**WORK TO BE COMPLETED:**
Here is a listing. Set it down again exactly.

**EXTRACTED DATA:**
□ □ □ □ □ □ □
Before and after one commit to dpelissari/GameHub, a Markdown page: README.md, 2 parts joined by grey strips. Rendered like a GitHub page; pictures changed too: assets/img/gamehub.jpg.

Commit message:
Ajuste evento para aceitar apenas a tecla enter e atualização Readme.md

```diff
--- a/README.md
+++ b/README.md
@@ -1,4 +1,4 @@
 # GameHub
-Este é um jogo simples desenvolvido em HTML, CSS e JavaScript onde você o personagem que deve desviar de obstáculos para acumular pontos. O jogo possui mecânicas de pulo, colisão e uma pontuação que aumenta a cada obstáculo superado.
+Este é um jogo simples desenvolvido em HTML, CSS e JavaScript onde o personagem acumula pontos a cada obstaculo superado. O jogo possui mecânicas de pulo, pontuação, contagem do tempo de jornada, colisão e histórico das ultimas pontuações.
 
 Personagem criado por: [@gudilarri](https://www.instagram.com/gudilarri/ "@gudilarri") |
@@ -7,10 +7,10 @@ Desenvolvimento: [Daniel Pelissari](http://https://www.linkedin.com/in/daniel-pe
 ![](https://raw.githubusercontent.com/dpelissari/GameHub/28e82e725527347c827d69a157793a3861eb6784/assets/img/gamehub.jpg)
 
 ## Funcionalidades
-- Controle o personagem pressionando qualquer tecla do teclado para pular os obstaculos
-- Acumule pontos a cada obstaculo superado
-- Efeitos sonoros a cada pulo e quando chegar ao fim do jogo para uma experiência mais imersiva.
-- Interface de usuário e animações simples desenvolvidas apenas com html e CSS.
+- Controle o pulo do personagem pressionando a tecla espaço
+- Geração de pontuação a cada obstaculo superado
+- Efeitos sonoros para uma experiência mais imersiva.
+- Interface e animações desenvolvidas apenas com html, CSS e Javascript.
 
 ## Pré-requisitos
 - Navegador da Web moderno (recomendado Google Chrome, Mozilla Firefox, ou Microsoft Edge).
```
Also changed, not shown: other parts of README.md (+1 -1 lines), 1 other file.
□ □ □ □ □ □ □
**TASK ANSWER:**
Before and after one commit to dpelissari/GameHub, a Markdown page: README.md, 2 parts joined by grey strips. Rendered like a GitHub page; pictures changed too: assets/img/gamehub.jpg.

Commit message:
Ajuste evento para aceitar apenas a tecla enter e atualização Readme.md

```diff
--- a/README.md
+++ b/README.md
@@ -1,4 +1,4 @@
 # GameHub
-Este é um jogo simples desenvolvido em HTML, CSS e JavaScript onde você o personagem que deve desviar de obstáculos para acumular pontos. O jogo possui mecânicas de pulo, colisão e uma pontuação que aumenta a cada obstáculo superado.
+Este é um jogo simples desenvolvido em HTML, CSS e JavaScript onde o personagem acumula pontos a cada obstaculo superado. O jogo possui mecânicas de pulo, pontuação, contagem do tempo de jornada, colisão e histórico das ultimas pontuações.
 
 Personagem criado por: [@gudilarri](https://www.instagram.com/gudilarri/ "@gudilarri") |
@@ -7,10 +7,10 @@ Desenvolvimento: [Daniel Pelissari](http://https://www.linkedin.com/in/daniel-pe
 ![](https://raw.githubusercontent.com/dpelissari/GameHub/28e82e725527347c827d69a157793a3861eb6784/assets/img/gamehub.jpg)
 
 ## Funcionalidades
-- Controle o personagem pressionando qualquer tecla do teclado para pular os obstaculos
-- Acumule pontos a cada obstaculo superado
-- Efeitos sonoros a cada pulo e quando chegar ao fim do jogo para uma experiência mais imersiva.
-- Interface de usuário e animações simples desenvolvidas apenas com html e CSS.
+- Controle o pulo do personagem pressionando a tecla espaço
+- Geração de pontuação a cada obstaculo superado
+- Efeitos sonoros para uma experiência mais imersiva.
+- Interface e animações desenvolvidas apenas com html, CSS e Javascript.
 
 ## Pré-requisitos
 - Navegador da Web moderno (recomendado Google Chrome, Mozilla Firefox, ou Microsoft Edge).
```
Also changed, not shown: other parts of README.md (+1 -1 lines), 1 other file.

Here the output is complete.